*** Opening Data for analysis ***
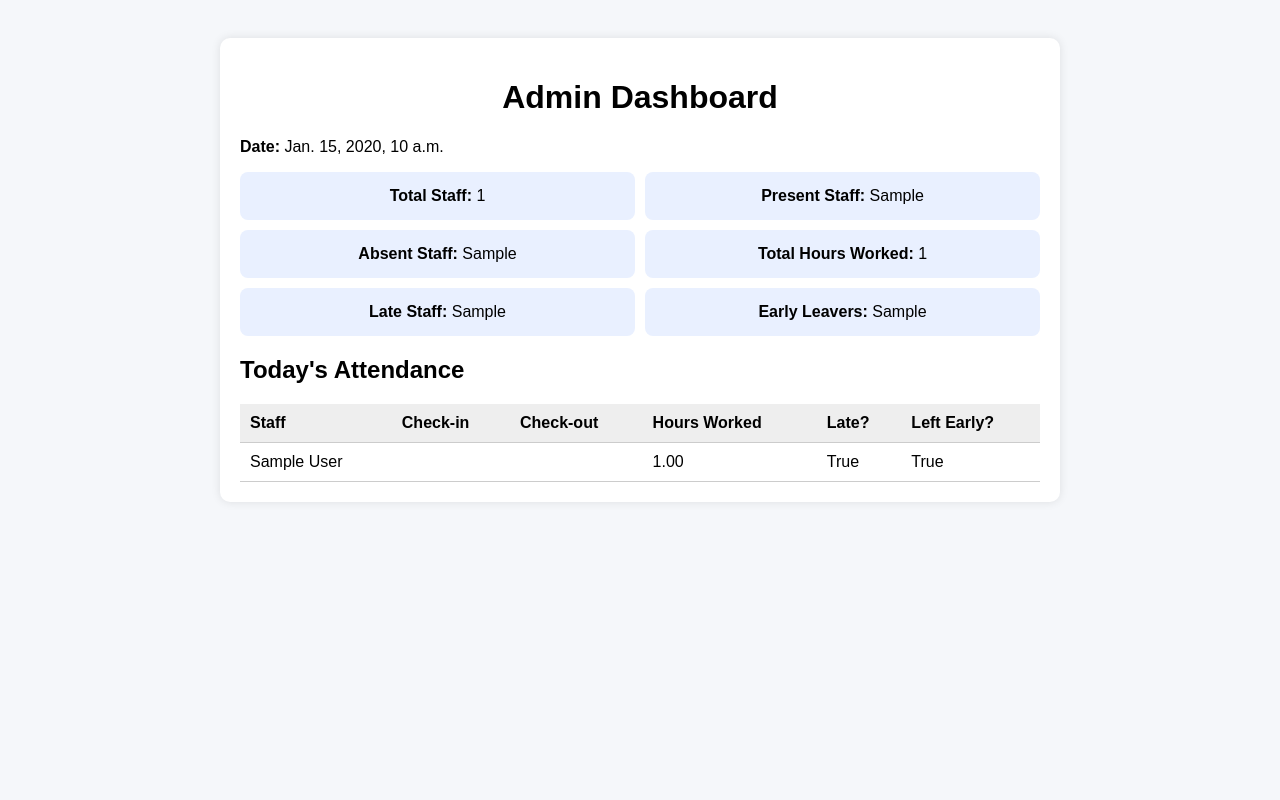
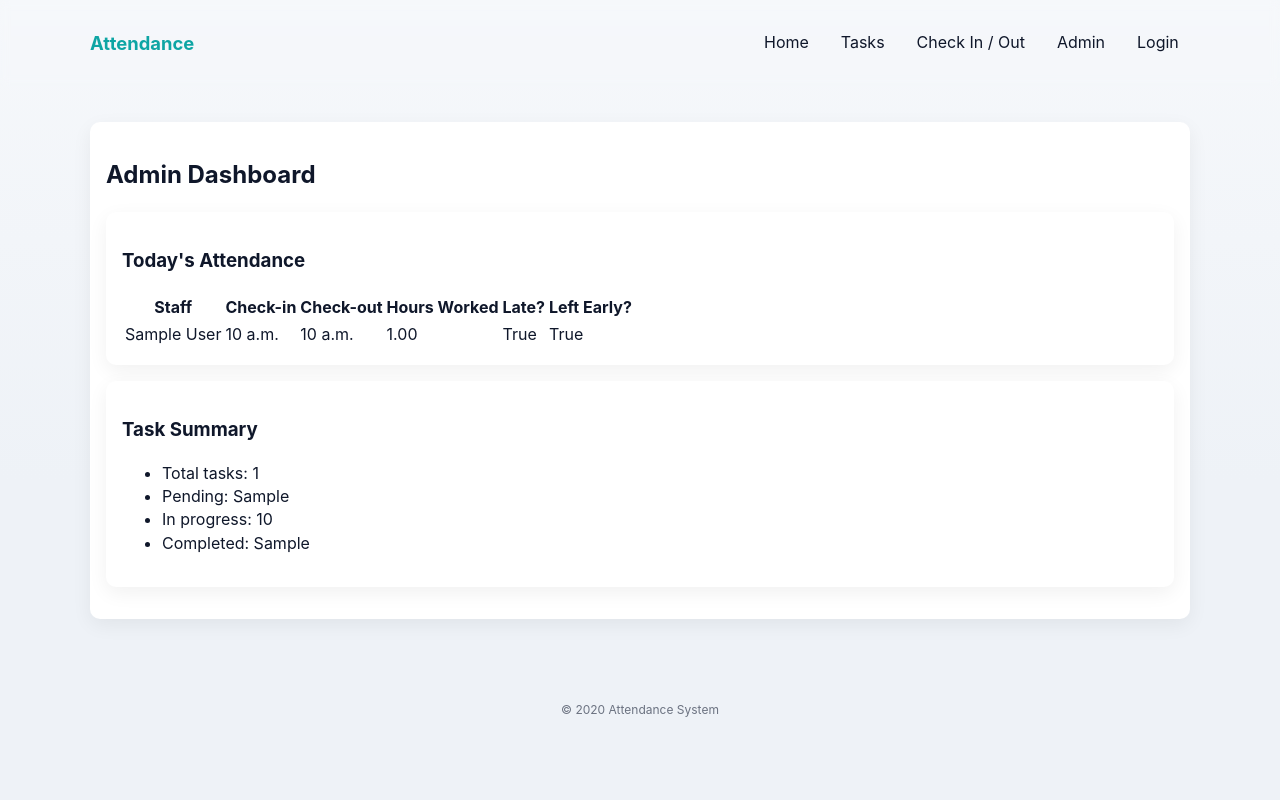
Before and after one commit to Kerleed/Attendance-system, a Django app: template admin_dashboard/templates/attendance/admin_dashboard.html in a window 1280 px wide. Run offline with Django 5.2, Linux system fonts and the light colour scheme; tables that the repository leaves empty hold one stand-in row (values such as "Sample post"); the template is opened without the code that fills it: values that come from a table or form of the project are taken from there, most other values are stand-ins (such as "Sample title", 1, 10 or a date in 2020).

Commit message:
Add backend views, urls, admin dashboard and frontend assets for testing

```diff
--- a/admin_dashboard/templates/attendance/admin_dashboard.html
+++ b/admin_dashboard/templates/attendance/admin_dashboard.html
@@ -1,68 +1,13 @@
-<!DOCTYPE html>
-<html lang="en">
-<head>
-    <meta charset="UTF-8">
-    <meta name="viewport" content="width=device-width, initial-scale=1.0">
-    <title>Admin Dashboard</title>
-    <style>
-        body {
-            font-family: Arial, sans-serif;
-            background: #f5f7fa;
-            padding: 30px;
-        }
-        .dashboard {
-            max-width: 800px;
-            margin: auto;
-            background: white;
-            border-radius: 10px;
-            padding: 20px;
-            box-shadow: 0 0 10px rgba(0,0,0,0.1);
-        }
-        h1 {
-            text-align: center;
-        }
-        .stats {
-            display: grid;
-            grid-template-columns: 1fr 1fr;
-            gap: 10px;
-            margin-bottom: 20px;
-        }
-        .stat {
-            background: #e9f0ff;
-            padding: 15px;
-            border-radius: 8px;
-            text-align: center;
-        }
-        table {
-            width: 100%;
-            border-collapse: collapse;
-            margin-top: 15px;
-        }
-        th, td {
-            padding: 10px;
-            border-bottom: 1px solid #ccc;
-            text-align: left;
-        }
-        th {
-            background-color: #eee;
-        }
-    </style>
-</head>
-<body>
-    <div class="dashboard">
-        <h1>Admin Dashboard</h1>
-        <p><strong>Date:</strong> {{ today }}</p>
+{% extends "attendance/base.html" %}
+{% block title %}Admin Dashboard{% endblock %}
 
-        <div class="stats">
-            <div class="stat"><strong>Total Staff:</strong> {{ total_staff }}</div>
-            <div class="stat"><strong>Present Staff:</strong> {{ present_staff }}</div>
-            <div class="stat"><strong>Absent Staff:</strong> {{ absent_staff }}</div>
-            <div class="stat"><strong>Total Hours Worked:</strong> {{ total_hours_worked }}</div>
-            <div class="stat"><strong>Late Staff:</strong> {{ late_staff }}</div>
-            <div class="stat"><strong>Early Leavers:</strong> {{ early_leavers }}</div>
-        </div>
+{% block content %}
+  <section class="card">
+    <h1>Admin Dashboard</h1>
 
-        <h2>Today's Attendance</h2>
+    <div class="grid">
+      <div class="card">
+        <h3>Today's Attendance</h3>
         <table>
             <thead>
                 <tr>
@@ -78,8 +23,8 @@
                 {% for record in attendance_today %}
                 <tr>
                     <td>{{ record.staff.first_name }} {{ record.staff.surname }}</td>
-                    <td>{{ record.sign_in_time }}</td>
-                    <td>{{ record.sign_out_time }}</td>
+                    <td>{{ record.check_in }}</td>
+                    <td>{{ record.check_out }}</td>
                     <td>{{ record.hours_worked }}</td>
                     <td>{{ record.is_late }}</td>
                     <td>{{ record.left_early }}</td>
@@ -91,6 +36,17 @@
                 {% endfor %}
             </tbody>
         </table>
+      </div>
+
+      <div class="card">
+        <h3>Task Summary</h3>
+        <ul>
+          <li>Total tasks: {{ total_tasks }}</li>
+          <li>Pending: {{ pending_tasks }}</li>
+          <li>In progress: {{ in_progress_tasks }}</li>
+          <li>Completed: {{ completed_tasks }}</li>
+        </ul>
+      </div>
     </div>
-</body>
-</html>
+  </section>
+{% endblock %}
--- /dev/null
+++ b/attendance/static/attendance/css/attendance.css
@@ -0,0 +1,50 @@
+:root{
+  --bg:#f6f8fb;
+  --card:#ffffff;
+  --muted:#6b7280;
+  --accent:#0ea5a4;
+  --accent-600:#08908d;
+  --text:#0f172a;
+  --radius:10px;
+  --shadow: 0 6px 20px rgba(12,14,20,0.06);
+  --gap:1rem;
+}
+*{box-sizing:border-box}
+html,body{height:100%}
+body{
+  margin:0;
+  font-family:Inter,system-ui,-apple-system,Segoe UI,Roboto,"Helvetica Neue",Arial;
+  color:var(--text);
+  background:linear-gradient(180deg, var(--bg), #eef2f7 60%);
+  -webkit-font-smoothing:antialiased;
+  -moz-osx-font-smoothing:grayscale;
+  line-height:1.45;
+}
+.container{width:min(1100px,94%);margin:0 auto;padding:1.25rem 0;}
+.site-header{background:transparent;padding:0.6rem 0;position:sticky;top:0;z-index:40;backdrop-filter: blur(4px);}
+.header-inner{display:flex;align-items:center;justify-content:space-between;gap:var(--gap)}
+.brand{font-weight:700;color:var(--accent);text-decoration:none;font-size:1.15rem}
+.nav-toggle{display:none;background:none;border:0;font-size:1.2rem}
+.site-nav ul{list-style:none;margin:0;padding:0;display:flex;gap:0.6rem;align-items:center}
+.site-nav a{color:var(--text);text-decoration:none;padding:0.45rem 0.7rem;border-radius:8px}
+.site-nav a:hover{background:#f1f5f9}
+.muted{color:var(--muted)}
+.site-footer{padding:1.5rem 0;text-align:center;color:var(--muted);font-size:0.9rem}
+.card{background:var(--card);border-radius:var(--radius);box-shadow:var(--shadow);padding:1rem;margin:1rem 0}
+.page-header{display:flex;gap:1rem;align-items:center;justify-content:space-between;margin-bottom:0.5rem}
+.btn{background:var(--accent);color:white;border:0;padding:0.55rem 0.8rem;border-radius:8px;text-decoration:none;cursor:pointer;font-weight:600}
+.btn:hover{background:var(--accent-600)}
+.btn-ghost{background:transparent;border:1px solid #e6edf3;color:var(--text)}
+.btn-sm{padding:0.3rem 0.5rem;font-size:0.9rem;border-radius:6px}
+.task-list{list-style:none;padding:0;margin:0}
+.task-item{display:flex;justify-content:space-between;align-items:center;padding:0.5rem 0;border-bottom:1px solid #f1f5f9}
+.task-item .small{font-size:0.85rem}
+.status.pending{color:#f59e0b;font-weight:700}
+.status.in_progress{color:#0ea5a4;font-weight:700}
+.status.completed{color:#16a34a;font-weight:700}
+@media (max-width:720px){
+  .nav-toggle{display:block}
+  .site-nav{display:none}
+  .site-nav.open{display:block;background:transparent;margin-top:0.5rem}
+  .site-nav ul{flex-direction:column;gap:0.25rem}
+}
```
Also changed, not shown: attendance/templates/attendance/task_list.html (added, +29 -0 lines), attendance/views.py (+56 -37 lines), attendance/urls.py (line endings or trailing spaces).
*** Closing Data for analysis ***
*** Opening Data for analysis ***
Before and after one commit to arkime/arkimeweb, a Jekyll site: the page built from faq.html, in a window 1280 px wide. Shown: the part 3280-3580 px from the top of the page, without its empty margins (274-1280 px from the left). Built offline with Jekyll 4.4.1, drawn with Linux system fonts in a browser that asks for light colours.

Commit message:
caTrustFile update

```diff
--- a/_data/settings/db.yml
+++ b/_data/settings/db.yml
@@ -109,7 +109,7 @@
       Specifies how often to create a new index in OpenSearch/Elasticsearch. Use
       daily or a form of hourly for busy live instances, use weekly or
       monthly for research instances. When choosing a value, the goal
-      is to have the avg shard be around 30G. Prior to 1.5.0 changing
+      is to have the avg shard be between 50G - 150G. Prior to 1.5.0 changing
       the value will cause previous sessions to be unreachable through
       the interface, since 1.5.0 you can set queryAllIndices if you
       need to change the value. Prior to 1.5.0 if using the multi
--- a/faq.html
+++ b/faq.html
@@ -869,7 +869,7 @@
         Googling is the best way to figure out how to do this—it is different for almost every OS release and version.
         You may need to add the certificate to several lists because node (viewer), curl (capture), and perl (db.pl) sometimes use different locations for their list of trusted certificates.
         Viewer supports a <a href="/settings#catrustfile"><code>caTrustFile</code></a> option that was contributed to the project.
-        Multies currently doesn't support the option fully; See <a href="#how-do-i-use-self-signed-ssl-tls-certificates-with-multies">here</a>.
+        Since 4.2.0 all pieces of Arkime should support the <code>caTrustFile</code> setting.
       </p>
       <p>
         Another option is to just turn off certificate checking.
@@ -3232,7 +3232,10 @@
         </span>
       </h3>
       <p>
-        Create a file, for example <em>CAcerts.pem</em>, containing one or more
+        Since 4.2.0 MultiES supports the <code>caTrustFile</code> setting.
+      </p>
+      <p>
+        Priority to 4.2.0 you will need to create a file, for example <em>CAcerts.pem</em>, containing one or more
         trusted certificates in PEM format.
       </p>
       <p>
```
*** Closing Data for analysis ***
*Goal of the exercise*
Every line in the data above that contains the word "caTrustFile" should be copied.

*Worked solution*
caTrustFile update
         Viewer supports a <a href="/settings#catrustfile"><code>caTrustFile</code></a> option that was contributed to the project.
+        Since 4.2.0 all pieces of Arkime should support the <code>caTrustFile</code> setting.
+        Since 4.2.0 MultiES supports the <code>caTrustFile</code> setting.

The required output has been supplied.